[Stored dataset items]
╔══

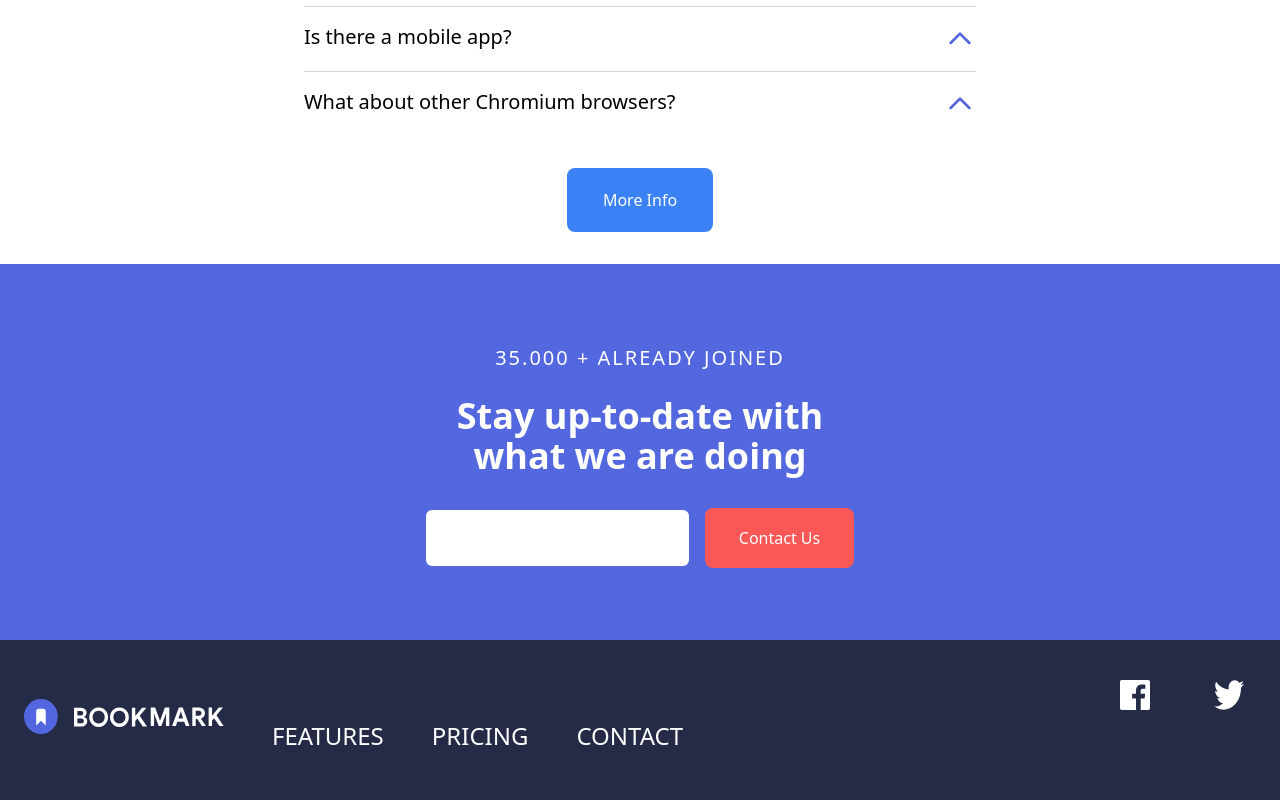
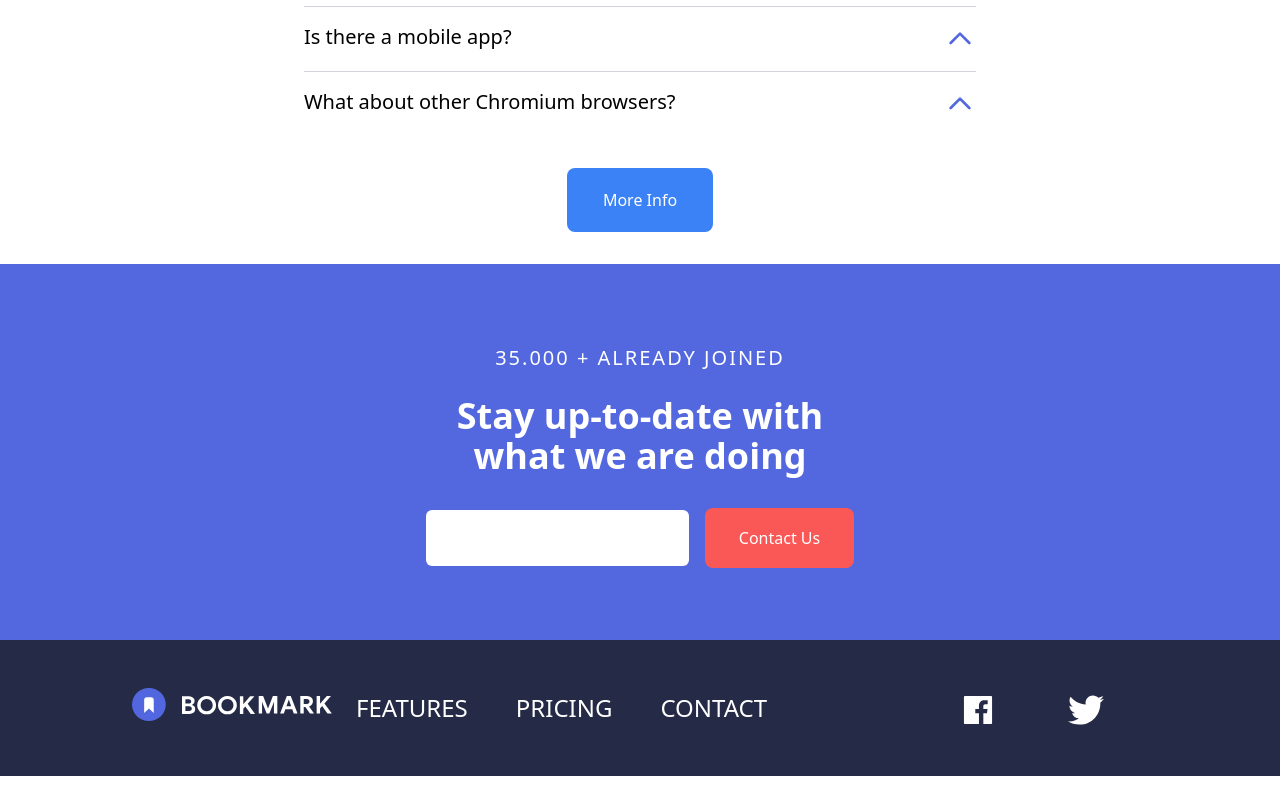
Before and after one commit to joelmatiasduran/landing-tmia, a Next.js app: page / in a window 1280 px wide. Shown: the part 3201-4001 px from the top of the page. After the commit the page ends 3977 px from the top, so only its background shows below. Built offline with nearby package versions, Linux system fonts and the light colour scheme.

Commit message:
Footer fix

```diff
--- a/components/Footer.tsx
+++ b/components/Footer.tsx
@@ -1,66 +1,66 @@
 import Image from "next/image";
 import Logo from "../public/images/logo-bookmarktwo.svg";
 import TwitterIcon from "../public/images/icon-twitter.svg";
-import FacebookIcon from "../public/images/icon-facebook.svg";
+import { AiFillFacebook } from "react-icons/ai";
+import { FaTwitter } from "react-icons/fa";
 
 // interface FooterProps {}
 
 const Footer: React.FC = () => {
   return (
     <>
-      <div className="">
-        <footer className="text-white body-font bg-very-dark-blue">
-          <div className="py-6">
-            <div className="container mx-auto px-5 flex flex-wrap flex-col sm:flex-row">
-              <p className="flex flex-col md:flex-row justify-center items-center text-white text-sm text-center sm:text-left">
+      <footer className="flex flex-col md:flex-row justify-center md:justify-between  py-12 px-32 text-white body-font bg-very-dark-blue">
+        <div className="flex flex-col items-center justify-center md:justify-start md:flex-row">
           <a
             href="#"
             rel="noopener noreferrer"
             className="text-2xl text-white ml-1 fill-white"
-                  target="_blank"
           >
             <Image
               src={Logo}
               alt="Navbar Logo"
               className="text-black"
               width="200"
-                    height="35"
+              height="33"
             />
           </a>
-                <div className="flex flex-col md:flex-row p-6 text-2xl items-center justify-center">
-                  <a className="pt-8 md:py-auto px-6 cursor-pointer hover:text-soft-red duration-300">
+          <div className="flex flex-col items-center justify-center md:block text-2xl">
+            <a
+              href="#"
+              className="pt-8 md:py-auto px-6 cursor-pointer hover:text-soft-red duration-300"
+            >
               FEATURES
             </a>
-                  <a className="pt-8 md:py-auto px-6 cursor-pointer hover:text-soft-red duration-300">
+            <a
+              href="#"
+              className="pt-8 md:py-auto px-6 cursor-pointer hover:text-soft-red duration-300"
+            >
               PRICING
             </a>
-                  <a className="pt-8 md:py-auto px-6 cursor-pointer hover:text-soft-red duration-300">
+            <a
+              href="#"
+              className="pt-8 md:py-auto px-6 cursor-pointer hover:text-soft-red duration-300"
+            >
               CONTACT
             </a>
           </div>
-              </p>
-              <span className="inline-flex sm:ml-auto sm:mt-0 mt-2 justify-center sm:justify-start">
-                <a className="p-4 fill-current text-2xl text-red-400 cursor-pointer">
-                  <Image
-                    src={FacebookIcon}
-                    alt="Navbar Logo"
-                    height="30"
-                    width="30"
-                  />
+        </div>
+        {/* Icons */}
+        <div className="mt-12 md:mt-auto flex flex-row justify-center md:justify-between text-white text-4xl">
+          <a
+            href="#"
+            className="px-12 md:px-6 cursor-pointer hover:text-soft-red duration-300"
+          >
+            <AiFillFacebook />
           </a>
-                <a className="p-4 ml-8 text-2xl text-gray-200 cursor-pointer">
-                  <Image
-                    src={TwitterIcon}
-                    alt="Navbar Logo"
-                    height="30"
-                    width="30"
-                  />
+          <a
+            href="#"
+            className="px-12 md:px-auto cursor-pointer hover:text-soft-red duration-300"
+          >
+            <FaTwitter />
           </a>
-              </span>
-            </div>
         </div>
       </footer>
-      </div>
     </>
   );
 };
--- a/components/Navbar.tsx
+++ b/components/Navbar.tsx
@@ -1,5 +1,4 @@
 import { useState } from "react";
-import Link from "next/link";
 import Image from "next/image";
 import Logo from "../public/images/logo-bookmark.svg";
 import LogoMobile from "../public/images/logo-bookmarktwo.svg";
@@ -41,6 +40,7 @@ const Navbar: React.FC = () => {
               } border-tsoft-red hover:text-soft-red hover:border-white duration-300`}
               onClick={() => setIsOpen(!isOpen)}
             >
+              {!isOpen && (
                 <svg
                   xmlns="http://www.w3.org/2000/svg"
                   className="h-6 w-6"
@@ -55,6 +55,23 @@ const Navbar: React.FC = () => {
                     d="M4 6h16M4 12h16M4 18h16"
                   />
                 </svg>
+              )}
+              {isOpen && (
+                <svg
+                  xmlns="http://www.w3.org/2000/svg"
+                  className="h-6 w-6"
+                  fill="none"
+                  viewBox="0 0 24 24"
+                  stroke="currentColor"
+                >
+                  <path
+                    strokeLinecap="round"
+                    strokeLinejoin="round"
+                    strokeWidth={2}
+                    d="M6 18L18 6M6 6l12 12"
+                  />
+                </svg>
+              )}
             </button>
           </div>
 
@@ -63,19 +80,20 @@ const Navbar: React.FC = () => {
             <div className="text-sm lg:flex-grow"></div>
             <div>
               <a
-                href="#responsive-header"
+                href="#"
+                rel="noopener noreferrer"
                 className="block px-4 mt-4 lg:inline-block lg:mt-0 text-black mr-4 text-lg hover:text-soft-red"
               >
                 FEATURES
               </a>
               <a
-                href="#responsive-header"
+                href="#"
                 className="block px-4 mt-4 lg:inline-block lg:mt-0 text-black mr-4 text-lg hover:text-soft-red"
               >
                 PRICING
               </a>
               <a
-                href="#responsive-header"
+                href="#"
                 className="block px-4 mt-4 lg:inline-block lg:mt-0 text-black text-lg hover:text-soft-red"
               >
                 CONTACT
--- a/package.json
+++ b/package.json
@@ -10,7 +10,8 @@
   "dependencies": {
     "next": "latest",
     "react": "^17.0.2",
-    "react-dom": "^17.0.2"
+    "react-dom": "^17.0.2",
+    "react-icons": "^4.3.1"
   },
   "devDependencies": {
     "@fullhuman/postcss-purgecss": "^4.1.3",
```
Also changed, not shown: 1 other file (tests, documents, lock files or other folders). Lines whose indentation alone changed are shown as unchanged.
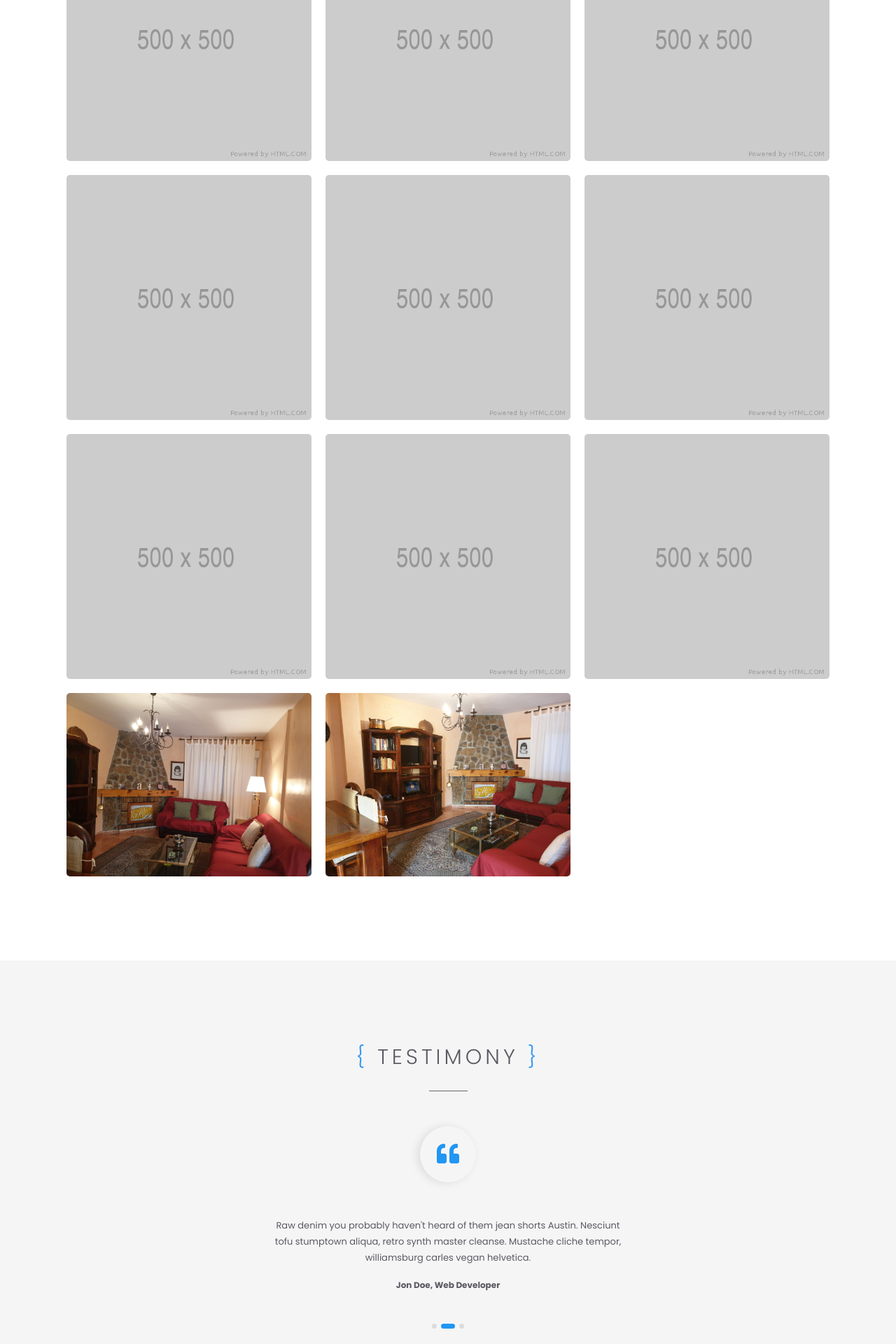
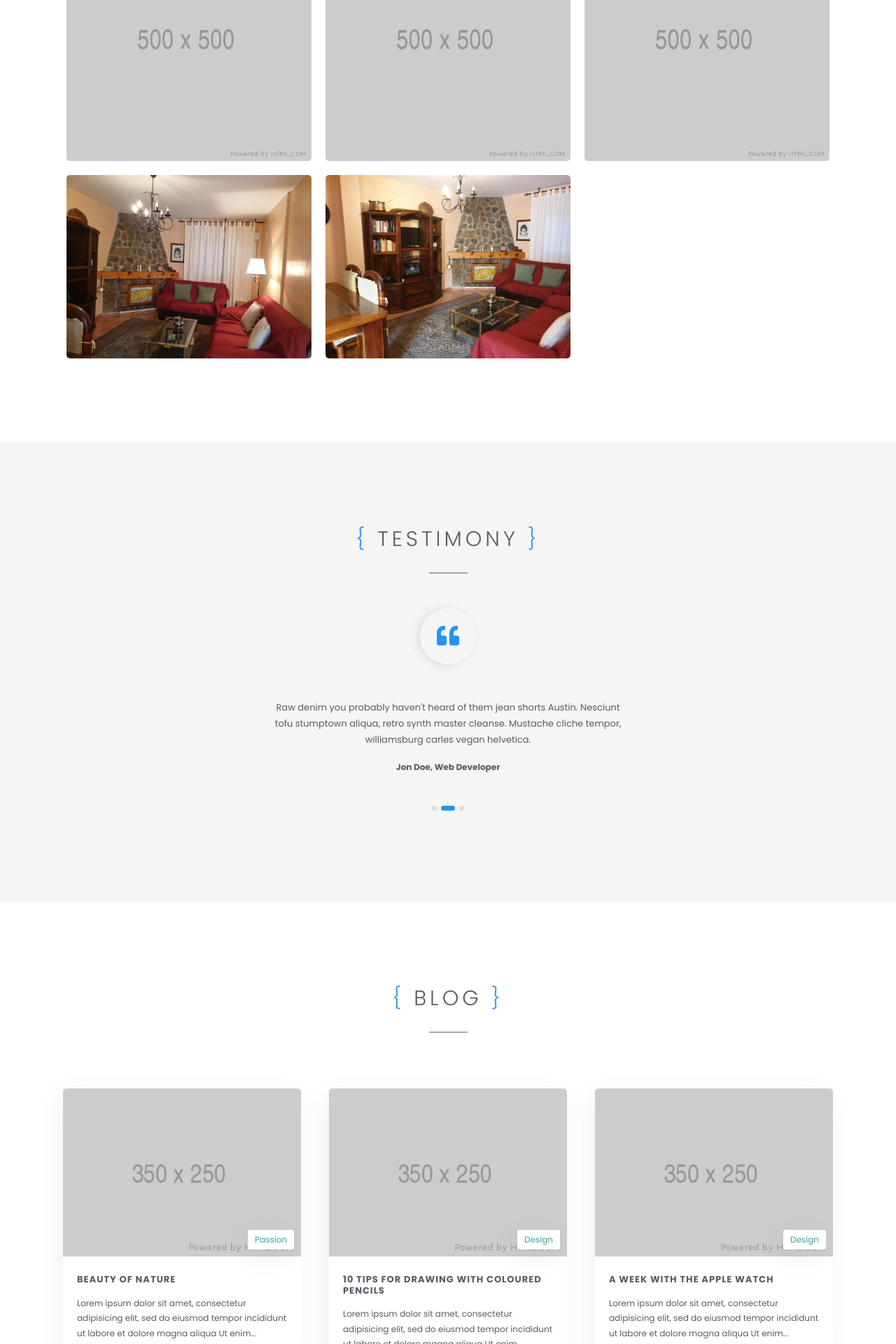
Before and after one commit to kecho05/elrincondealicia, a Jekyll site: the page built from index.html, in a window 1280 px wide. Shown: the part 3056-4976 px from the top of the page at 70% size. Built offline with Jekyll 4.4.1, drawn with Linux system fonts in a browser that asks for light colours.

Commit message:
Update index.html

```diff
--- a/index.html
+++ b/index.html
@@ -316,84 +316,6 @@
 
 			<ul class="list-items-container">
 
-				<li class="list-item" data-groups="all slideshow">
-					<figure>
-						<img src="{{site.baseurl}}/assets/images/p1-1.jpg" alt="p1">
-						<figcaption>
-							<a href="{{site.baseurl}}/assets/images/p1-1.jpg" class="simple-ajax-popup"></a>
-							<div class="caption-inner">
-								<h3 class="portfolio-item-title">Some work</h3>
-								<div class="portfolio-item-desc">Slideshow</div>
-							</div>
-						</figcaption>
-					</figure>
-				</li>
-
-				<li class="list-item" data-groups="all video">
-					<figure>
-						<img src="{{site.baseurl}}/assets/images/p2-2.jpg" alt="p2">
-						<figcaption>
-							<a href="{{site.baseurl}}/assets/images/p2-2.jpg" class="simple-ajax-popup"></a>
-							<div class="caption-inner">
-								<h3 class="portfolio-item-title">Some work</h3>
-								<div class="portfolio-item-desc">Video</div>
-							</div>
-						</figcaption>
-					</figure>
-				</li>
-
-				<li class="list-item" data-groups="all image">
-					<figure>
-						<img src="{{site.baseurl}}/assets/images/p3-3.jpg" alt="p3">
-						<figcaption>
-							<a href="{{site.baseurl}}/assets/images/p3-3.jpg" class="simple-ajax-popup"></a>
-							<div class="caption-inner">
-								<h3 class="portfolio-item-title">Some work</h3>
-								<div class="portfolio-item-desc">Image</div>
-							</div>
-						</figcaption>
-					</figure>
-				</li>
-
-				<li class="list-item" data-groups="all slideshow">
-					<figure>
-						<img src="{{site.baseurl}}/assets/images/p4-4.jpg" alt="p4">
-						<figcaption>
-							<a href="{{site.baseurl}}/assets/images/p4-4.jpg" class="simple-ajax-popup"></a>
-							<div class="caption-inner">
-								<h3 class="portfolio-item-title">Some work</h3>
-								<div class="portfolio-item-desc">Slideshow</div>
-							</div>
-						</figcaption>
-					</figure>
-				</li>
-
-				<li class="list-item" data-groups="all video">
-					<figure>
-						<img src="{{site.baseurl}}/assets/images/p5-5.jpg" alt="p5">
-						<figcaption>
-							<a href="{{site.baseurl}}/assets/images/p5-5.jpg" class="simple-ajax-popup"></a>
-							<div class="caption-inner">
-								<h3 class="portfolio-item-title">Some work</h3>
-								<div class="portfolio-item-desc">Video</div>
-							</div>
-						</figcaption>
-					</figure>
-				</li>
-
-				<li class="list-item" data-groups="all image">
-					<figure>
-						<img src="{{site.baseurl}}/assets/images/p6-6.jpg" alt="p6">
-						<figcaption>
-							<a href="{{site.baseurl}}/assets/images/p6-6.jpg" class="simple-ajax-popup"></a>
-							<div class="caption-inner">
-								<h3 class="portfolio-item-title">Some work</h3>
-								<div class="portfolio-item-desc">Image</div>
-							</div>
-						</figcaption>
-					</figure>
-				</li>
-
 				<li class="list-item" data-groups="all image">
 					<figure>
 						<img src="{{site.baseurl}}/assets/images/p7-7.jpg" alt="p6">
```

╚══

REQUIREMENT:
Scan the records above, then copy out each line that mentions "Navbar".

EXERCISE OUTPUT:
               alt="Navbar Logo"
-                    alt="Navbar Logo"
-                    alt="Navbar Logo"
--- a/components/Navbar.tsx
+++ b/components/Navbar.tsx
@@ -41,6 +40,7 @@ const Navbar: React.FC = () => {
@@ -55,6 +55,23 @@ const Navbar: React.FC = () => {
@@ -63,19 +80,20 @@ const Navbar: React.FC = () => {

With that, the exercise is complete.